### TASK DESCRIPTION
Lines that contain "contributionCount": how many are there in the listing below? Answer with a number and nothing more.
= Beginning of Section =
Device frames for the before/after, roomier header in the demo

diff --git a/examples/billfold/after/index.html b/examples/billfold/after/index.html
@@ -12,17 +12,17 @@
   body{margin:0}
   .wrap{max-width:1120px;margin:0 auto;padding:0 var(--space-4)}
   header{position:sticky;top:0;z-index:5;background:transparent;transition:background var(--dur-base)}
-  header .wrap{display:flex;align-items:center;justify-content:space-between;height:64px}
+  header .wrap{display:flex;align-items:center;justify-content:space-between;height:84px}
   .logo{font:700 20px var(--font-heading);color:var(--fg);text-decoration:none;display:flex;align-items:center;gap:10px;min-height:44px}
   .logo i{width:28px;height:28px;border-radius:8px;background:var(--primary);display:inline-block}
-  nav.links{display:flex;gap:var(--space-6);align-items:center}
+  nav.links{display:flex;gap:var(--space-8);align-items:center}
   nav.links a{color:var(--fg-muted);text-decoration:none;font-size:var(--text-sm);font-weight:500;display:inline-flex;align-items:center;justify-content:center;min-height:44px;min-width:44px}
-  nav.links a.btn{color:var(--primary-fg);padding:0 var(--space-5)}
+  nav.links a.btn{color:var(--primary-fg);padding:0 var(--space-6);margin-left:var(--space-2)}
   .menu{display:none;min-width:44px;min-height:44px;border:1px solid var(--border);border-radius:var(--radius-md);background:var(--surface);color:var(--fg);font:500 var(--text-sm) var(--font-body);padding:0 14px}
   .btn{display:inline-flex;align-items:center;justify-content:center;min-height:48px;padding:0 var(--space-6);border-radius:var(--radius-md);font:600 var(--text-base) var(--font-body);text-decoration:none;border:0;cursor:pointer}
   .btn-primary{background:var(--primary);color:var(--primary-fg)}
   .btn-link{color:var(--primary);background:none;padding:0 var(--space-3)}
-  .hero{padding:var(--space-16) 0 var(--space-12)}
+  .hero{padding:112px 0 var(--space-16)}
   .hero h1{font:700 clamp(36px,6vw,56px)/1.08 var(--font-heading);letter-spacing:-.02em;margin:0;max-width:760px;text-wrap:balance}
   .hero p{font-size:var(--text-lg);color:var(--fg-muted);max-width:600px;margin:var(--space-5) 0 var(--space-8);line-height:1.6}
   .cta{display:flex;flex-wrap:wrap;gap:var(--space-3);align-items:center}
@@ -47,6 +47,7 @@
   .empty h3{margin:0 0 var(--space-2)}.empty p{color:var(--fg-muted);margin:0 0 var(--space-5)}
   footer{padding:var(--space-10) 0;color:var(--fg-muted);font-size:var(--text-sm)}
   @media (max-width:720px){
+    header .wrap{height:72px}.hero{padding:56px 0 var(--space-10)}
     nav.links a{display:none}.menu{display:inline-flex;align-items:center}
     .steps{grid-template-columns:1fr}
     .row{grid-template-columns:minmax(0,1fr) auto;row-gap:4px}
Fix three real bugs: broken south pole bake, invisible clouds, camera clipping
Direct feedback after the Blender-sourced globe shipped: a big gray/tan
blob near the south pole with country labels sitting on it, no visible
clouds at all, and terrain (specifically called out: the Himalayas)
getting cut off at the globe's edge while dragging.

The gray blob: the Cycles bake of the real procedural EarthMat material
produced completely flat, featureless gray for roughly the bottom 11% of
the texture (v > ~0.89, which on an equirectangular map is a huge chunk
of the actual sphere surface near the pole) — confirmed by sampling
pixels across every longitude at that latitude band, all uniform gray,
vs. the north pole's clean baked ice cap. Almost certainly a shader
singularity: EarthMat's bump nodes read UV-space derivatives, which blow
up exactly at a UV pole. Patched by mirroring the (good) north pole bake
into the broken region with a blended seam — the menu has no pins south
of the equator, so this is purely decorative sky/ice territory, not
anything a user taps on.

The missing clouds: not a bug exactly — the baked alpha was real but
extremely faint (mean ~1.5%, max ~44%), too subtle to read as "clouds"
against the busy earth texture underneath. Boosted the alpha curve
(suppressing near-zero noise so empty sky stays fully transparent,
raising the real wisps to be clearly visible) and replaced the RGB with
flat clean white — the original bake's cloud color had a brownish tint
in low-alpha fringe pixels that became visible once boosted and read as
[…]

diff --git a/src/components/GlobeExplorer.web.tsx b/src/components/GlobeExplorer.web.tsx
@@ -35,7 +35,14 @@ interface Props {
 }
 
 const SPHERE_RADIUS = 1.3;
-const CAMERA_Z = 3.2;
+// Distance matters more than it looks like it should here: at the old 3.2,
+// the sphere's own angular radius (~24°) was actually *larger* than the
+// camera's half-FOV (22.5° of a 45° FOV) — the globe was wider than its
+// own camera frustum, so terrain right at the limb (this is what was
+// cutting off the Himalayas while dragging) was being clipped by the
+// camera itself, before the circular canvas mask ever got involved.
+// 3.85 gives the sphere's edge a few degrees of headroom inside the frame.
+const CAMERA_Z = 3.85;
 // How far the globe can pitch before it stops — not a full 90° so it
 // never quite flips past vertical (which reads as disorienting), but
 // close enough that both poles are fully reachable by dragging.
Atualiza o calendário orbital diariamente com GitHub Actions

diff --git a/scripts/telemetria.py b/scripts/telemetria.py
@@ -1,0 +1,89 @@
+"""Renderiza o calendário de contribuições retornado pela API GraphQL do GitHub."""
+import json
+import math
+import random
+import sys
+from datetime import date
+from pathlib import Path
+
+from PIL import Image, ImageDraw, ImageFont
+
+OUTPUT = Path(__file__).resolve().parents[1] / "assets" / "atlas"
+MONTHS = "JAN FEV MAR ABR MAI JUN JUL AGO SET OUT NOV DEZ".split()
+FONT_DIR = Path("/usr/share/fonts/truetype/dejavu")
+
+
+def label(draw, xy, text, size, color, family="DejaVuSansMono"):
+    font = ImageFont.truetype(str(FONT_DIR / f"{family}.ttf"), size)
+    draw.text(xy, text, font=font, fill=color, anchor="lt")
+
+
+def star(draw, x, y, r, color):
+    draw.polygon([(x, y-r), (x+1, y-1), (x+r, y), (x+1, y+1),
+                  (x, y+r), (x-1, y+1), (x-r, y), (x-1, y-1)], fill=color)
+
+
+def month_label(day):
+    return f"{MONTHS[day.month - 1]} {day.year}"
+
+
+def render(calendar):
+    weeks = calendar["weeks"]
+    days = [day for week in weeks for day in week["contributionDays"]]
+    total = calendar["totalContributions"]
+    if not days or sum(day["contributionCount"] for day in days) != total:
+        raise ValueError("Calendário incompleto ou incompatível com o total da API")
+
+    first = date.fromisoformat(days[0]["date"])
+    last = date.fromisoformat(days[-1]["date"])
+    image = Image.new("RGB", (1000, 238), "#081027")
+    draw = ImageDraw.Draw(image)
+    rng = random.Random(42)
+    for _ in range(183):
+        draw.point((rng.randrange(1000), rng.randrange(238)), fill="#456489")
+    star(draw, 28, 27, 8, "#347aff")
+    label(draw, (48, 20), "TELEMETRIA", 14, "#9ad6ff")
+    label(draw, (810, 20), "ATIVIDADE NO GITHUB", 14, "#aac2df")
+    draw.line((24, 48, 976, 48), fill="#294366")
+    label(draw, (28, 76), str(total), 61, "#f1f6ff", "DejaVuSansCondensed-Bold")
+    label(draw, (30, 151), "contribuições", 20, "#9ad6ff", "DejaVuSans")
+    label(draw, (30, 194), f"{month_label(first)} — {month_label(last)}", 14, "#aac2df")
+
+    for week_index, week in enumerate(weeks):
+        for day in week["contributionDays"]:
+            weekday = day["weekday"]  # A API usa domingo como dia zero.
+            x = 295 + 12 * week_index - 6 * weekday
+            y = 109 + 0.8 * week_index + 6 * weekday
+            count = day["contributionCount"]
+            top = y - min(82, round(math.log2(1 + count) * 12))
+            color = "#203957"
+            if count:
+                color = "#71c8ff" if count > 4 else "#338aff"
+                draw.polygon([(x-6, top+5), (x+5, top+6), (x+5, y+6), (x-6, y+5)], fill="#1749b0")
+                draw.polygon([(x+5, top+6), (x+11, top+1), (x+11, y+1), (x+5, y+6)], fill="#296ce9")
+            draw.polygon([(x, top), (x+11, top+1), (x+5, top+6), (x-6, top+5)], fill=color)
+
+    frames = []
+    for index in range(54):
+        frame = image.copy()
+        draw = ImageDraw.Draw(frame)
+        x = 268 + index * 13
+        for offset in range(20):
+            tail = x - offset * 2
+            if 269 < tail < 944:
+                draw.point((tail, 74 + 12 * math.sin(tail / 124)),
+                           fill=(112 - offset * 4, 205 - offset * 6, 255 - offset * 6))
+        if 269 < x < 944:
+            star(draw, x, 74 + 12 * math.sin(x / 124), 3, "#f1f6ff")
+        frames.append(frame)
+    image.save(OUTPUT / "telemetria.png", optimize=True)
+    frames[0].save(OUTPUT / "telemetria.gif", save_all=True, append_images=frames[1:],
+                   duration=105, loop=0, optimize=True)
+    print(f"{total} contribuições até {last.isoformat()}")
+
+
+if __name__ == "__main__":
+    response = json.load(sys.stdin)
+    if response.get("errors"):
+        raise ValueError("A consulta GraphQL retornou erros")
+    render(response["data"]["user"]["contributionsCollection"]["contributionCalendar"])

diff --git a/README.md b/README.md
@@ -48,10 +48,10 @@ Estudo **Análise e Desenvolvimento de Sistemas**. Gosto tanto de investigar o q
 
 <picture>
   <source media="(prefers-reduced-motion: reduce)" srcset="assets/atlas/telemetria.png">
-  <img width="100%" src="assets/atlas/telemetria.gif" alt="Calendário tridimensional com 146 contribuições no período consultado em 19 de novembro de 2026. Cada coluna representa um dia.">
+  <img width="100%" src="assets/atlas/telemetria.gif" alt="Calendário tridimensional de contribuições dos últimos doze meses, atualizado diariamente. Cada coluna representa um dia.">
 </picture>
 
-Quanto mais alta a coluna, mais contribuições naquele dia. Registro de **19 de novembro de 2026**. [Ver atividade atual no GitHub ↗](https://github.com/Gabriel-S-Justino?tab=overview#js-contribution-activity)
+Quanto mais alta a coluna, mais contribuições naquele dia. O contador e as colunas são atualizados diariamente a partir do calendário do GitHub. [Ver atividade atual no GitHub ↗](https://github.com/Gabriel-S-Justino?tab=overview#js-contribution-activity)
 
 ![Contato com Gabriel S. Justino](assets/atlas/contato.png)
= End of Section =
### EXERCISE RESPONSE
2